“Stressed assets have been building in the banking system as over half of all scheduled commercial banks (contributing to approximately 88 per cent of advances) witnessed an increase in the stressed asset ratio in the first half of fiscal 2015. Total stressed assets grew to $133 billion in fiscal 2015, an increase of five times from $27 billion in fiscal 2011, an an increase of five times (Figure 1). During the same period, total advances grew by 1.8 times, pointing to significant asset quality deterioration at Indian banks”, says Nikhil Shah, managing director at A&M.
A&M also says the average duration for insolvency resolution is at a high of 4.3 years compared to the south-Asian region’s average of 2.6 years and that of Organisation for Economic Co-operation and Development high-income countries (1.7 years). “Indian insolvency outcomes typically result in a piecemeal sale rather than sale as a going concern, which is more common in developed economies”, notes Shah.
As per World Bank estimates, recovery rates in India (25.7 cents on the dollar) are also considerably lower than the south-Asian average (36.2) and OECD average (71). By the way, the World Bank’s “Doing Business” ranking, which uses insolvency resolution as a key parameter, has placed India at 137 out of 189 countries.
Recognising the above and other wide-ranging problems, the Centre set up the Bankruptcy Law Reform Committee (BLRC) in 2014, which released an interim report in February 2015 to invite feedback from the industry. The BLRC had made comprehensive recommendations to strengthen the bankruptcy-related sections in the Companies Act (2013).

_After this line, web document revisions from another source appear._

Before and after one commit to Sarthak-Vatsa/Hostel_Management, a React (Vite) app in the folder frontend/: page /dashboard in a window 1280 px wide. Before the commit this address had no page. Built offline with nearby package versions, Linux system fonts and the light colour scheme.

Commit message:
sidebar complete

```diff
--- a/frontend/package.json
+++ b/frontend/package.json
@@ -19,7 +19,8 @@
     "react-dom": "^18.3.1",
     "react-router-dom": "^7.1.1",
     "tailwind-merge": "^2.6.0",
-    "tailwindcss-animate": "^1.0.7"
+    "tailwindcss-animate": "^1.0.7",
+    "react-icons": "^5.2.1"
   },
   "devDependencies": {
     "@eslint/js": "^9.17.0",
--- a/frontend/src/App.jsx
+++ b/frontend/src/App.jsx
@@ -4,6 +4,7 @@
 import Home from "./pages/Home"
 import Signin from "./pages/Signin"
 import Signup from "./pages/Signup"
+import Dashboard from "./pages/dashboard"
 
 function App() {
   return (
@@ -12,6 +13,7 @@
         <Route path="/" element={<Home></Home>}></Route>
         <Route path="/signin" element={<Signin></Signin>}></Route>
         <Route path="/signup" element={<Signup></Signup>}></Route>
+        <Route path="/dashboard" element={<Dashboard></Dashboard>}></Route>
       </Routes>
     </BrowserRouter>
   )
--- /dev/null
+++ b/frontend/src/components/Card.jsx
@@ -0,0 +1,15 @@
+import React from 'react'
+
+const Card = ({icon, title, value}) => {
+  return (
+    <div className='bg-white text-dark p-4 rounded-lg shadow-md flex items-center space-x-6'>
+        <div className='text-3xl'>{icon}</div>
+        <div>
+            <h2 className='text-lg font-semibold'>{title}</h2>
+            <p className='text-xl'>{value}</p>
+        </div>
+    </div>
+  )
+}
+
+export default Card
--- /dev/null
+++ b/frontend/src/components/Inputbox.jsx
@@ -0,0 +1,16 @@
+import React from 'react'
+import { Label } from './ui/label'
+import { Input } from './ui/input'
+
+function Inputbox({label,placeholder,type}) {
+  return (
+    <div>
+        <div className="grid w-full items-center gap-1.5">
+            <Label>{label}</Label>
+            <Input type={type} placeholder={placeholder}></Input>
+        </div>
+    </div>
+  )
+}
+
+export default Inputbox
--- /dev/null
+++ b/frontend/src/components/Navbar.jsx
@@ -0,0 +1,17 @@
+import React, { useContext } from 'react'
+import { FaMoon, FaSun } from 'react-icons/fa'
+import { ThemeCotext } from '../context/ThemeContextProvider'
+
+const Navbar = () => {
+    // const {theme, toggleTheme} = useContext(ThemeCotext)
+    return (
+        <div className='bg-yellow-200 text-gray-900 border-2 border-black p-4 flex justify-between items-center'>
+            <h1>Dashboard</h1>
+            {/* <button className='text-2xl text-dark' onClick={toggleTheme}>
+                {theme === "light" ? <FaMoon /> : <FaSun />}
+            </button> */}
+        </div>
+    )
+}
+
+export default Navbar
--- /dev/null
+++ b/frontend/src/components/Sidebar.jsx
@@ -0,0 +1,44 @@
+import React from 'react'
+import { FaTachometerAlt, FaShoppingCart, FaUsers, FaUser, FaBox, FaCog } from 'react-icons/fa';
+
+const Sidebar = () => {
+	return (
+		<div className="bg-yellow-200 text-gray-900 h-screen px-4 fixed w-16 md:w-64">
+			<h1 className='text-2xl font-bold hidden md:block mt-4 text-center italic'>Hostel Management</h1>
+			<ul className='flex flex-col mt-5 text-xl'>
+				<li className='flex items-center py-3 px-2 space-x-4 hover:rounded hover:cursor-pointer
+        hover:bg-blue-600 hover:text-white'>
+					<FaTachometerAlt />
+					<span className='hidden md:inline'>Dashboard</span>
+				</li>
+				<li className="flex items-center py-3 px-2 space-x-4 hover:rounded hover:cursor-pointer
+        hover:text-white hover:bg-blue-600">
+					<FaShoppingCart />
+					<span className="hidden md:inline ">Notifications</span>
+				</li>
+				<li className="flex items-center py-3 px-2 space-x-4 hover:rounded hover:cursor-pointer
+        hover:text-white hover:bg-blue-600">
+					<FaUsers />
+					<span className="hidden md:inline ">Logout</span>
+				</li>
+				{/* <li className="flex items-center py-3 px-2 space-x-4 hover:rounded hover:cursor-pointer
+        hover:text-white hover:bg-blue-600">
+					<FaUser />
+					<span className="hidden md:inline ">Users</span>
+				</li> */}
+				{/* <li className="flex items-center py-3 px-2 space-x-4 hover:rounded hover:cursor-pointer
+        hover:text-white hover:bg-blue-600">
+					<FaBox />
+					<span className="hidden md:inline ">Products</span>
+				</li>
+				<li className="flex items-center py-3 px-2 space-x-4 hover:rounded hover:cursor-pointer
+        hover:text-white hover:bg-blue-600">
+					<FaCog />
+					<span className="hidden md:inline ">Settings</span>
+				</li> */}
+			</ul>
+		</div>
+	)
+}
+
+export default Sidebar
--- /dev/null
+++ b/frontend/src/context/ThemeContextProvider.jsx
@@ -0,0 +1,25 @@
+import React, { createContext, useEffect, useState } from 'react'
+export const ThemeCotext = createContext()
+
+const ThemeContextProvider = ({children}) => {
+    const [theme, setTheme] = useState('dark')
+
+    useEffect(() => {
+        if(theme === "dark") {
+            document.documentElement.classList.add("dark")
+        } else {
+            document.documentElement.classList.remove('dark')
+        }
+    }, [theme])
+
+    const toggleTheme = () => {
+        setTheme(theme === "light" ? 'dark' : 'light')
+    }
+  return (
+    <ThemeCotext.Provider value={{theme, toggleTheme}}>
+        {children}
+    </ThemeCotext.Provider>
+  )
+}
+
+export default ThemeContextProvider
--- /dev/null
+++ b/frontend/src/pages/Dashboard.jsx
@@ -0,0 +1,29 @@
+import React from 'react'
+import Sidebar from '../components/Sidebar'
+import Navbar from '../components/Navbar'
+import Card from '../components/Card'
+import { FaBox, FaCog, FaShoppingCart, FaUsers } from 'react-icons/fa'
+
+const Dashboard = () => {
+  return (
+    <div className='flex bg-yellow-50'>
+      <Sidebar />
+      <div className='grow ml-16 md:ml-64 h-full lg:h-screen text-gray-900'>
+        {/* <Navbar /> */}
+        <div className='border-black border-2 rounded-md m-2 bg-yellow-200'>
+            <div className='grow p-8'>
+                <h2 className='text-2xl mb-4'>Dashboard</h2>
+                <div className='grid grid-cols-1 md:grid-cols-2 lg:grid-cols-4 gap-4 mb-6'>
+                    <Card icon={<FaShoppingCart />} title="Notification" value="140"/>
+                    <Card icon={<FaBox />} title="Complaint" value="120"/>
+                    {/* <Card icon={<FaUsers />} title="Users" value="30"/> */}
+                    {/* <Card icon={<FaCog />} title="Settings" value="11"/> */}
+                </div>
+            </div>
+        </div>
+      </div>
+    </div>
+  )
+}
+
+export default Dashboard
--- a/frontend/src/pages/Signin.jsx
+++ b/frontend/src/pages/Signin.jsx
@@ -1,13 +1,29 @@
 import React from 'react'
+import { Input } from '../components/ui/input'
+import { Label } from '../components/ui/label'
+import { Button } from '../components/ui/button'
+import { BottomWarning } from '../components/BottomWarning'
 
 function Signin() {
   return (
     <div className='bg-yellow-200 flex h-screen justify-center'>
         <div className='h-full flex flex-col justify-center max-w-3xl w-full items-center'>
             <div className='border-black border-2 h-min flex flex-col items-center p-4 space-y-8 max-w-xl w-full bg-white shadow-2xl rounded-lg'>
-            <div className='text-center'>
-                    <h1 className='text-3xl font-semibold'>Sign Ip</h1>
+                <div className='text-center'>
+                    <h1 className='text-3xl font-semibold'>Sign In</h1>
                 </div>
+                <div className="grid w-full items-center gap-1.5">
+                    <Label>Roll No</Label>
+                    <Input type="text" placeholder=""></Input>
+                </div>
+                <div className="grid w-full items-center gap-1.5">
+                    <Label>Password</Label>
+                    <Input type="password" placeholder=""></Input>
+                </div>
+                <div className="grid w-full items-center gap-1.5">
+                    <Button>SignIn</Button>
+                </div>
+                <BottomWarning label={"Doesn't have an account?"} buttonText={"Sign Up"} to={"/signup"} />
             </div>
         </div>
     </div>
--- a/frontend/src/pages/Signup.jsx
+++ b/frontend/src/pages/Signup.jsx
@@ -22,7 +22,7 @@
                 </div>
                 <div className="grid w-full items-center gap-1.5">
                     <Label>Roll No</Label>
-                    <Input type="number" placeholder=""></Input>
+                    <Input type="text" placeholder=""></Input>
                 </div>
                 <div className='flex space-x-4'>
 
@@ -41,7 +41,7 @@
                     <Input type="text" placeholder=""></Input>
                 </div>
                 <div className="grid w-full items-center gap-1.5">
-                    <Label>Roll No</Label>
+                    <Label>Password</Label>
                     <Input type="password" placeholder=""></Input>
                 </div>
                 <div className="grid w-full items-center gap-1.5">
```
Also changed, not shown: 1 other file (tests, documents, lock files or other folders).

The key findings of the A&M report are:
* 40 per cent of industry practitioners surveyed rated execution difficulties as the biggest challenge with respect to revival of a stressed asset. Challenges in building consensus among creditors and lack of adequate legal rights and infrastructure followed closely on the list of impediments

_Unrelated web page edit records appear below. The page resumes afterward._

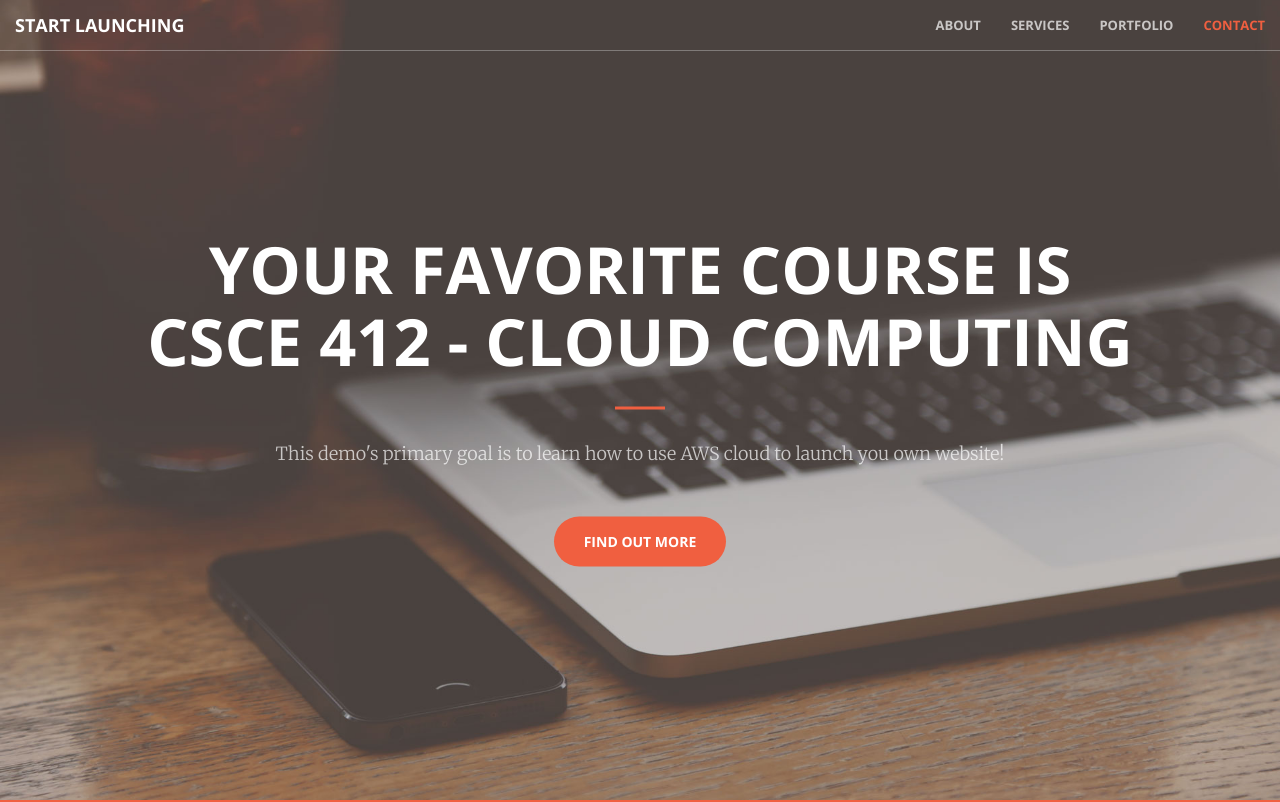
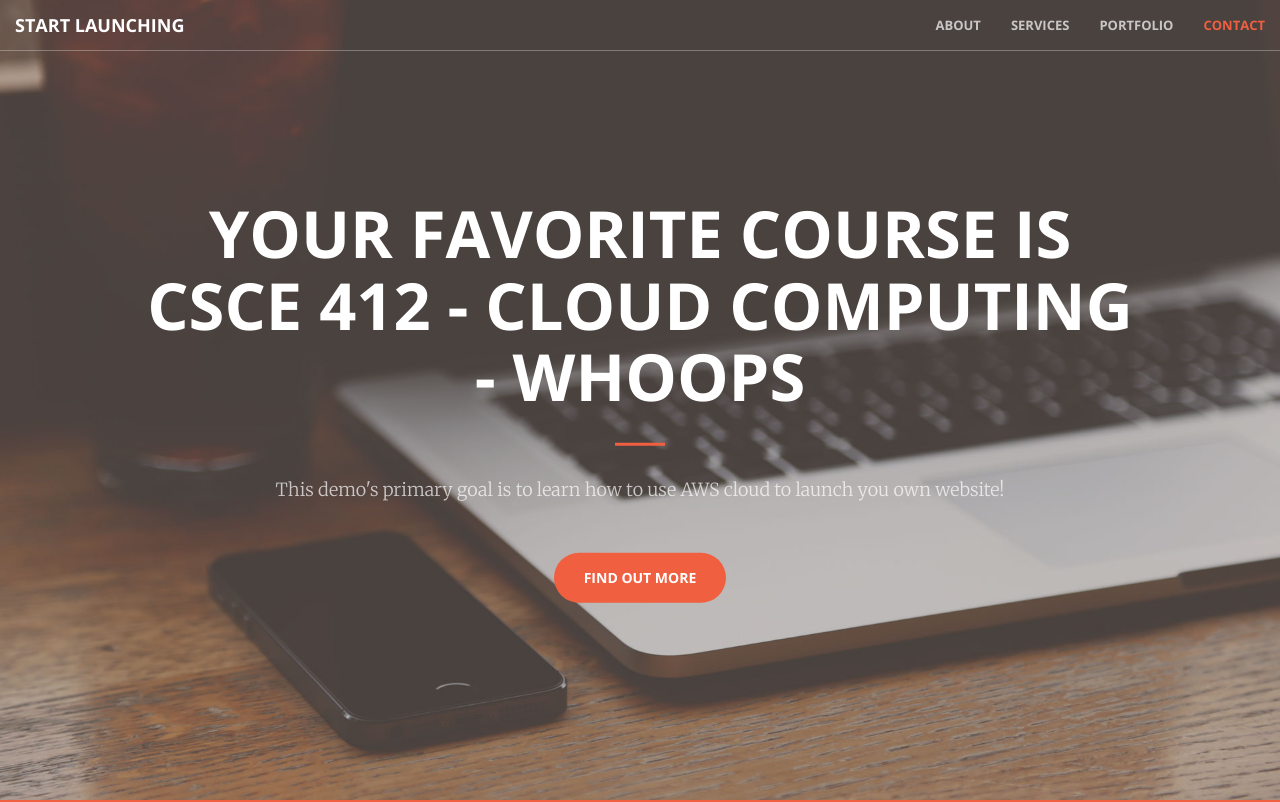
Before and after one commit to cholmcdowell/CSCE412-Project5, a plain HTML site: page index.html in a window 1280 px wide. Shown: the top 802 px of the page. Drawn offline with nearby package versions, Linux system fonts and the light colour scheme.

Commit message:
Updated homepage

```diff
--- a/index.html
+++ b/index.html
@@ -74,7 +74,7 @@
     <header>
         <div class="header-content">
             <div class="header-content-inner">
-                <h1>Your Favorite Course is CSCE 412 - Cloud Computing</h1>
+                <h1>Your Favorite Course is CSCE 412 - Cloud Computing - WHOOPS</h1>
                 <hr>
                 <p>This demo's primary goal is to learn how to use AWS cloud to launch you own website!</p>
                 <a href="#about" class="btn btn-primary btn-xl page-scroll">Find Out More</a>
```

* 33 per cent said in practice, raising additional working capital is one of the biggest execution challenges during revival; replacing existing management and maintaining promoter cooperation are other issues

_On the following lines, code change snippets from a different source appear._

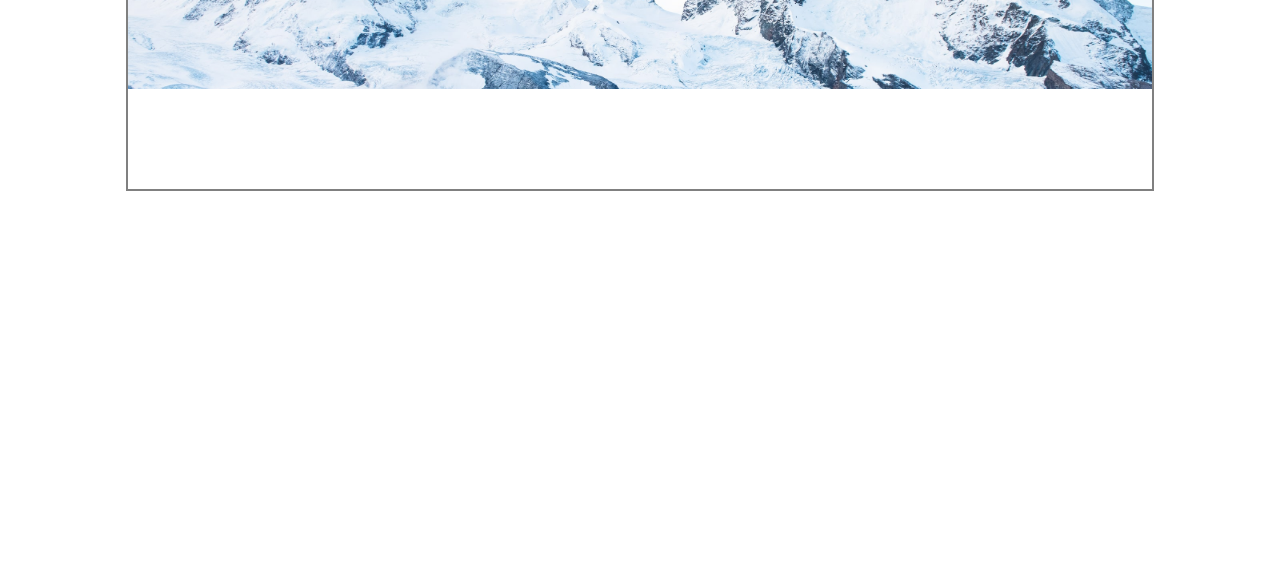
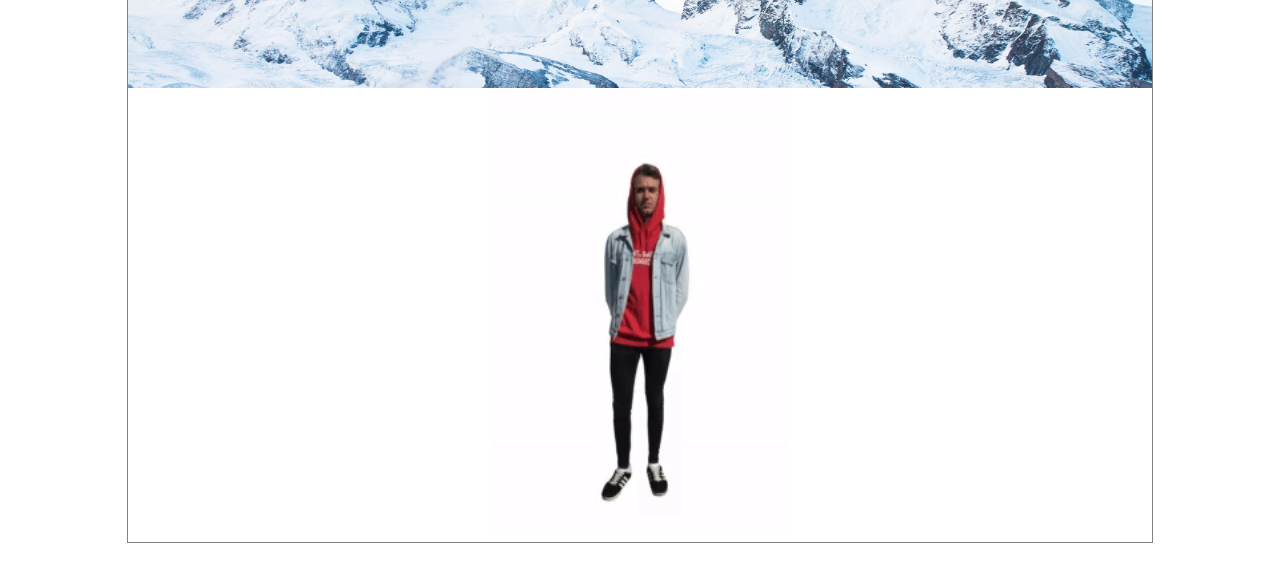
Before and after one commit to plushka-ilushka/rsschool-cv, a plain HTML site: page index.html in a window 1280 px wide. Shown: the part 213-800 px from the top of the page. Drawn offline with Linux system fonts and the light colour scheme.

Commit message:
feat: add gif with me

```diff
--- a/index.html
+++ b/index.html
@@ -20,7 +20,9 @@
         </div>
 
     </header>
-
+<section class="ilusha-gif">
+    <img src="img/ilusha.gif" height="450" width="300" alt="ilusha">
+</section>
 
 </body>
 
--- a/style.css
+++ b/style.css
@@ -4,7 +4,7 @@ body {
     width: 1024px;
     min-height: 400px;
     font-family: 'Roboto', sans-serif;
-    border: 2px solid grey;
+    border: 1px solid gray;
 }
 
 .page-header {
@@ -24,3 +24,7 @@ body {
     line-height: 12px;
     font-size: 24px;
 }
+
+.ilusha-gif {
+    text-align: center;
+}
```
Also changed, not shown: img/ilusha.gif (added), 2 other files.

* 40 per cent agreed that fear of vigilance action is a primary impediment in creating creditor consensus; other reasons cited were policy differences across banks and vacancies in senior leadership roles at certain banks
* 33 per cent blamed insufficient bandwidth of the Debt Recovery Tribunal and Debt Recovery Appellate Tribunal as a major legal gap. They also highlighted some of the laws that are detrimental to the revival of stressed assets
While opinions differed between respondents on specific clauses, there was indisputable support for the direction being set by the BLRC, both in terms of the legal provisions as well as infrastructure. In terms of initiation of rescue proceedings, nearly all respondents agreed that obtaining a decision within two months of the initial application to the National Company Law Tribunal (NCLT) is a “must have.”
Respondents unanimously welcomed the committee’s recommendation on adopting the Company Administrator role similar to western countries and agreed that involvement of secured creditors in the appointment of the Company Administrator is of utmost importance. A significant majority of the practitioners were similarly of the view that the Company Administrator should have the power to take over management of the assets of the borrower suo moto. Most respondents also expressed the need to introduce a bench of the NCLT in every state that has a High Court.